Data records
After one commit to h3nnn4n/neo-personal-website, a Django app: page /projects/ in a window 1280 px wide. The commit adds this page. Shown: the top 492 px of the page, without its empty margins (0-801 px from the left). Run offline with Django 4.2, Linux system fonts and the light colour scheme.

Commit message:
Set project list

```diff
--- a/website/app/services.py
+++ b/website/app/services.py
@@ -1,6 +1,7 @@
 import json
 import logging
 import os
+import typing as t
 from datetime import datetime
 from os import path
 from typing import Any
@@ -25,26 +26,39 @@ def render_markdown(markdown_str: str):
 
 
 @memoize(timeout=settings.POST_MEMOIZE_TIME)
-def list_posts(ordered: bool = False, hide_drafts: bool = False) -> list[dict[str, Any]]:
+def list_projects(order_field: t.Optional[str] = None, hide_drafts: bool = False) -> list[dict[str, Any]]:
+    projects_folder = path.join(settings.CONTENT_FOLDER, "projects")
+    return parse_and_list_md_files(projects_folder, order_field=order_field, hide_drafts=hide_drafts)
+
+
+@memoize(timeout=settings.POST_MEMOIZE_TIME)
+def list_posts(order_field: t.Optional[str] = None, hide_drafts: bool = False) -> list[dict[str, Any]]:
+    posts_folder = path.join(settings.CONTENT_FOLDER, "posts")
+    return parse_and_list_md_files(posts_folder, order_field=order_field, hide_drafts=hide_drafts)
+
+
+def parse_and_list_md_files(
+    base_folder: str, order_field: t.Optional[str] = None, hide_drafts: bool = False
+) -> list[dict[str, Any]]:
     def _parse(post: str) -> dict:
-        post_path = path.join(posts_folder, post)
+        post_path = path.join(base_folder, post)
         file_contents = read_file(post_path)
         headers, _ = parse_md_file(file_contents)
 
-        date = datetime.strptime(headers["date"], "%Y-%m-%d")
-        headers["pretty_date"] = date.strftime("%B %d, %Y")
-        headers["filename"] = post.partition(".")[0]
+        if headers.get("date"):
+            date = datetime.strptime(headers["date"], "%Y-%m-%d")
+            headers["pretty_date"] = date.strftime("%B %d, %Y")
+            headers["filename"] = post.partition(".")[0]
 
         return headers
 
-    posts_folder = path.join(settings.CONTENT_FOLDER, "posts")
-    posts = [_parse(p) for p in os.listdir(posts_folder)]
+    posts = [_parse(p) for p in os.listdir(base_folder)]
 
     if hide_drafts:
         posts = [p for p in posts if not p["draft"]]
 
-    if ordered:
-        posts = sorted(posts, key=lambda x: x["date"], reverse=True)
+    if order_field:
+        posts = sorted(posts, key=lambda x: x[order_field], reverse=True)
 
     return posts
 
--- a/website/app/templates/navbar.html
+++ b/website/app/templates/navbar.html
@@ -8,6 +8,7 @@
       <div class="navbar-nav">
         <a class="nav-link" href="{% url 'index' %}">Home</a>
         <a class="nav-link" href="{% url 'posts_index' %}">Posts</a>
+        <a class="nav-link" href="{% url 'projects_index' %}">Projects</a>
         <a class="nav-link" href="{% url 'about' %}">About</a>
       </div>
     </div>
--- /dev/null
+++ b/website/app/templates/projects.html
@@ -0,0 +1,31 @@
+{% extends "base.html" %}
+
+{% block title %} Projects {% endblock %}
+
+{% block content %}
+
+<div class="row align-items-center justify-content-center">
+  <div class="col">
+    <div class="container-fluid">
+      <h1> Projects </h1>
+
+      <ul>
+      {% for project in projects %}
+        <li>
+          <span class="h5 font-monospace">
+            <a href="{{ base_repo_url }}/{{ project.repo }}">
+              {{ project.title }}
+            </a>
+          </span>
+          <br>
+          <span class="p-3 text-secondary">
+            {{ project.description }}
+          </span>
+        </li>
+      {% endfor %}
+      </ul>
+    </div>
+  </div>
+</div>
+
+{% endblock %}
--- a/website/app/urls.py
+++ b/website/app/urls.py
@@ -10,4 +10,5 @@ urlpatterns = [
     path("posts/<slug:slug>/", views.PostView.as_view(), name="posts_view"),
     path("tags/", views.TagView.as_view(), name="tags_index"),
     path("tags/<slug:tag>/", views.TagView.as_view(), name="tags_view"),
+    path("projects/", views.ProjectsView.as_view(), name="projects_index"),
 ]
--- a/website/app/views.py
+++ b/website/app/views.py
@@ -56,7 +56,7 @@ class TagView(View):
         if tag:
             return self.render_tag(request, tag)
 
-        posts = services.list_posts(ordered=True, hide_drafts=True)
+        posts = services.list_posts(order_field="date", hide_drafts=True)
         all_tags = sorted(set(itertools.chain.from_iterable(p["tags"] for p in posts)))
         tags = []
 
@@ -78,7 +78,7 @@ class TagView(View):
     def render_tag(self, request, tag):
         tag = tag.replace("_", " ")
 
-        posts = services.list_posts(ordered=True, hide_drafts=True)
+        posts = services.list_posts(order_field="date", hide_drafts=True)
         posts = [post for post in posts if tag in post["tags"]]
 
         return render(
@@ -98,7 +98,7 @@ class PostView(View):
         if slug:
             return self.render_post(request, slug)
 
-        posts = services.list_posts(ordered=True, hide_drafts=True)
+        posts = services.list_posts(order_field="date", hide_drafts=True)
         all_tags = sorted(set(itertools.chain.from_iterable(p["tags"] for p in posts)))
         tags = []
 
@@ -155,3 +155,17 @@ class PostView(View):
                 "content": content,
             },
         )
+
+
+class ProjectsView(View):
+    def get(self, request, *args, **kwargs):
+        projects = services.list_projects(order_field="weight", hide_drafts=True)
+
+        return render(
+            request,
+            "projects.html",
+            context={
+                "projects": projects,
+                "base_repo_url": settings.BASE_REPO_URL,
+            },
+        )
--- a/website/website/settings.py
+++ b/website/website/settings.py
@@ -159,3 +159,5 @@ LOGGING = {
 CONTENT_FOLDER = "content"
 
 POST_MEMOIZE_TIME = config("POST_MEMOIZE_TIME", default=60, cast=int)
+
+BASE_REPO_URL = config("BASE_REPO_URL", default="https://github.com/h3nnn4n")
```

Task prompt
Recopy the entries above exactly, with every line included.

Solution below
After one commit to h3nnn4n/neo-personal-website, a Django app: page /projects/ in a window 1280 px wide. The commit adds this page. Shown: the top 492 px of the page, without its empty margins (0-801 px from the left). Run offline with Django 4.2, Linux system fonts and the light colour scheme.

Commit message:
Set project list

```diff
--- a/website/app/services.py
+++ b/website/app/services.py
@@ -1,6 +1,7 @@
 import json
 import logging
 import os
+import typing as t
 from datetime import datetime
 from os import path
 from typing import Any
@@ -25,26 +26,39 @@ def render_markdown(markdown_str: str):
 
 
 @memoize(timeout=settings.POST_MEMOIZE_TIME)
-def list_posts(ordered: bool = False, hide_drafts: bool = False) -> list[dict[str, Any]]:
+def list_projects(order_field: t.Optional[str] = None, hide_drafts: bool = False) -> list[dict[str, Any]]:
+    projects_folder = path.join(settings.CONTENT_FOLDER, "projects")
+    return parse_and_list_md_files(projects_folder, order_field=order_field, hide_drafts=hide_drafts)
+
+
+@memoize(timeout=settings.POST_MEMOIZE_TIME)
+def list_posts(order_field: t.Optional[str] = None, hide_drafts: bool = False) -> list[dict[str, Any]]:
+    posts_folder = path.join(settings.CONTENT_FOLDER, "posts")
+    return parse_and_list_md_files(posts_folder, order_field=order_field, hide_drafts=hide_drafts)
+
+
+def parse_and_list_md_files(
+    base_folder: str, order_field: t.Optional[str] = None, hide_drafts: bool = False
+) -> list[dict[str, Any]]:
     def _parse(post: str) -> dict:
-        post_path = path.join(posts_folder, post)
+        post_path = path.join(base_folder, post)
         file_contents = read_file(post_path)
         headers, _ = parse_md_file(file_contents)
 
-        date = datetime.strptime(headers["date"], "%Y-%m-%d")
-        headers["pretty_date"] = date.strftime("%B %d, %Y")
-        headers["filename"] = post.partition(".")[0]
+        if headers.get("date"):
+            date = datetime.strptime(headers["date"], "%Y-%m-%d")
+            headers["pretty_date"] = date.strftime("%B %d, %Y")
+            headers["filename"] = post.partition(".")[0]
 
         return headers
 
-    posts_folder = path.join(settings.CONTENT_FOLDER, "posts")
-    posts = [_parse(p) for p in os.listdir(posts_folder)]
+    posts = [_parse(p) for p in os.listdir(base_folder)]
 
     if hide_drafts:
         posts = [p for p in posts if not p["draft"]]
 
-    if ordered:
-        posts = sorted(posts, key=lambda x: x["date"], reverse=True)
+    if order_field:
+        posts = sorted(posts, key=lambda x: x[order_field], reverse=True)
 
     return posts
 
--- a/website/app/templates/navbar.html
+++ b/website/app/templates/navbar.html
@@ -8,6 +8,7 @@
       <div class="navbar-nav">
         <a class="nav-link" href="{% url 'index' %}">Home</a>
         <a class="nav-link" href="{% url 'posts_index' %}">Posts</a>
+        <a class="nav-link" href="{% url 'projects_index' %}">Projects</a>
         <a class="nav-link" href="{% url 'about' %}">About</a>
       </div>
     </div>
--- /dev/null
+++ b/website/app/templates/projects.html
@@ -0,0 +1,31 @@
+{% extends "base.html" %}
+
+{% block title %} Projects {% endblock %}
+
+{% block content %}
+
+<div class="row align-items-center justify-content-center">
+  <div class="col">
+    <div class="container-fluid">
+      <h1> Projects </h1>
+
+      <ul>
+      {% for project in projects %}
+        <li>
+          <span class="h5 font-monospace">
+            <a href="{{ base_repo_url }}/{{ project.repo }}">
+              {{ project.title }}
+            </a>
+          </span>
+          <br>
+          <span class="p-3 text-secondary">
+            {{ project.description }}
+          </span>
+        </li>
+      {% endfor %}
+      </ul>
+    </div>
+  </div>
+</div>
+
+{% endblock %}
--- a/website/app/urls.py
+++ b/website/app/urls.py
@@ -10,4 +10,5 @@ urlpatterns = [
     path("posts/<slug:slug>/", views.PostView.as_view(), name="posts_view"),
     path("tags/", views.TagView.as_view(), name="tags_index"),
     path("tags/<slug:tag>/", views.TagView.as_view(), name="tags_view"),
+    path("projects/", views.ProjectsView.as_view(), name="projects_index"),
 ]
--- a/website/app/views.py
+++ b/website/app/views.py
@@ -56,7 +56,7 @@ class TagView(View):
         if tag:
             return self.render_tag(request, tag)
 
-        posts = services.list_posts(ordered=True, hide_drafts=True)
+        posts = services.list_posts(order_field="date", hide_drafts=True)
         all_tags = sorted(set(itertools.chain.from_iterable(p["tags"] for p in posts)))
         tags = []
 
@@ -78,7 +78,7 @@ class TagView(View):
     def render_tag(self, request, tag):
         tag = tag.replace("_", " ")
 
-        posts = services.list_posts(ordered=True, hide_drafts=True)
+        posts = services.list_posts(order_field="date", hide_drafts=True)
         posts = [post for post in posts if tag in post["tags"]]
 
         return render(
@@ -98,7 +98,7 @@ class PostView(View):
         if slug:
             return self.render_post(request, slug)
 
-        posts = services.list_posts(ordered=True, hide_drafts=True)
+        posts = services.list_posts(order_field="date", hide_drafts=True)
         all_tags = sorted(set(itertools.chain.from_iterable(p["tags"] for p in posts)))
         tags = []
 
@@ -155,3 +155,17 @@ class PostView(View):
                 "content": content,
             },
         )
+
+
+class ProjectsView(View):
+    def get(self, request, *args, **kwargs):
+        projects = services.list_projects(order_field="weight", hide_drafts=True)
+
+        return render(
+            request,
+            "projects.html",
+            context={
+                "projects": projects,
+                "base_repo_url": settings.BASE_REPO_URL,
+            },
+        )
--- a/website/website/settings.py
+++ b/website/website/settings.py
@@ -159,3 +159,5 @@ LOGGING = {
 CONTENT_FOLDER = "content"
 
 POST_MEMOIZE_TIME = config("POST_MEMOIZE_TIME", default=60, cast=int)
+
+BASE_REPO_URL = config("BASE_REPO_URL", default="https://github.com/h3nnn4n")
```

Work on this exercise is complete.